Relative says Schlenvogt, 37, died in ‘freak’ accident along Upper Michigan road
A snowmobiling trip to Upper Michigan turned tragic early Sunday when a 37-year-old Town of Port Washington man was killed in an accident.
Chad Schlenvogt died about 2 a.m. March 2 in a rural area of Dickinson County, Mich., less than a mile from the Wisconsin state line, according to authorities.
He was driving on the west side of Pine Mountain Road in Breitung Township when he struck a guardrail on the west side of the road, according to the Michigan State Police.
The snowmobile overturned and Schlenvogt was ejected.
A passing motorist found him lying on the shoulder of the road, which is well traveled, probably within minutes of the accident, according to the state police. He was unresponsive, and attempts to revive him were unsuccessful.
The accident has stunned many people in the town and city of Port, where Schlenvogt was well known and his extended family is active in local government.
Schlenvogt’s wife Jenny is the Town of Port Washington clerk, his brother-in-law Jim Rychtik is a town supervisor, and his uncle, Lee Schlenvogt, is the Ozaukee County Board chairman and a former Town of Port chairman.
Schlenvogt was a fixture at Town Board meetings and was a member of the Zoning Board of Appeals.
The accident has also left people shaking their heads in disbelief. Schlenvogt was an experienced snowmobiler, Rychtik said, who knew and respected his limits.
“It was just one of those freak, freak things,” he said. “Everything would have to line up perfectly for him to get hurt, and it did. If he hit an inch over, he’d probably have a big bruise right now and be joking about it.”

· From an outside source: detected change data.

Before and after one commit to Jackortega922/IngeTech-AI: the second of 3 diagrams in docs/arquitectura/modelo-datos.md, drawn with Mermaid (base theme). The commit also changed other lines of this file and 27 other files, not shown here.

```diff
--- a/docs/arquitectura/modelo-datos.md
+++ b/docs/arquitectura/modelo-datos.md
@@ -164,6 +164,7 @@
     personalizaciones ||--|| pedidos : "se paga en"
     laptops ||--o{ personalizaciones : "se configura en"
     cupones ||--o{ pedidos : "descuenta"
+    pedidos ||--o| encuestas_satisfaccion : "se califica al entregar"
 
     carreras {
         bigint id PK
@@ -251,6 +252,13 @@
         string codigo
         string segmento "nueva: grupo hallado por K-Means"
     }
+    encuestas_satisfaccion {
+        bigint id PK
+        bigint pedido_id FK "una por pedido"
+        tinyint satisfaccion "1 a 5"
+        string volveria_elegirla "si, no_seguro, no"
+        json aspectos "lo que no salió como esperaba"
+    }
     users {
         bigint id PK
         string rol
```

Schlenvogt wasn’t originally supposed to be up north, Rychtik said. He and a group of friends intended to go snow goose hunting in the southern United States, but the trip was cancelled because of weather.
Schlenvogt and two friends, Tom Didier and Jordy Schwanz, decided to go snowmobiling up north instead, Rychtik said.
“The snow up there is just amazing,” he said.
The trio left for Florence County on Thursday and planned to return Sunday night, Rychtik said.
They arrived late Thursday, then took a 180-mile snowmobile trip to Eagle River on Friday, he said.
On Saturday, they stuck around the cabin, then decided to drive to Pine Mountain Ski Resort about 10 miles from where they were staying to watch a snowmobile hill-climbing contest. They spent the day there.
The group returned to the cabin, then decided to go back to the resort, Rychtik said.
But when they headed back to the cabin, one of the snowmobiles wouldn’t start. Didier and Schwanz decided to ride together, and Schlenvogt drove on ahead, Rychtik said.
Rychtik said he believes Schlenvogt, who was familiar with the area, took a shortcut to bypass a two- to three-mile jog in the snowmobile trail around a ravine. That shortcut apparently took him along Pine Mountain Road, which is a wide road with snow along the edges of the shoulder.
"What happened next is anyone’s guess," Rychtik said.
“I think the ski possibly caught either on a big chunk of snow or the edge of the guardrail,” Rychtik said, pushing the snowmobile up the rail just enough to tip it, ejecting Schlenvogt.
When Didier and Schwanz returned to the cabin, they were surprised that Schlenvogt wasn’t waiting for them, Rychtik said. They tried calling him, but got no answer and started panicking, he said. They thought about going out to look for him, but their snowmobile was out of gas and the truck they had driven wouldn’t start.
“They didn’t have a clue where Chad was,” Rychtik said.
It was only when authorities contacted them later that they discovered what had happened.
Authorities told the family they believe Schlenvogt hit the handlebars when he was ejected, causing his death, Rychtik said.
Rychtik said he does not believe speed was a factor, noting Schlenvogt was found near the snowmobile.
The snowmobile, he added, is intact and operable.
Although the state police said alcohol is believed to have been a factor in the crash, Rychtik said Schlenvogt generally did not drink or drank minimally when driving a snowmobile.
A funeral Mass for Schlenvogt will be held at 7 p.m. Monday at St. Peter of Alcantara Catholic Church in Port Washington.
An education fund for his two young children has been set up at Kohler Credit Union.
A complete obituary for Schlenvogt can be found in this edition of Ozaukee Press.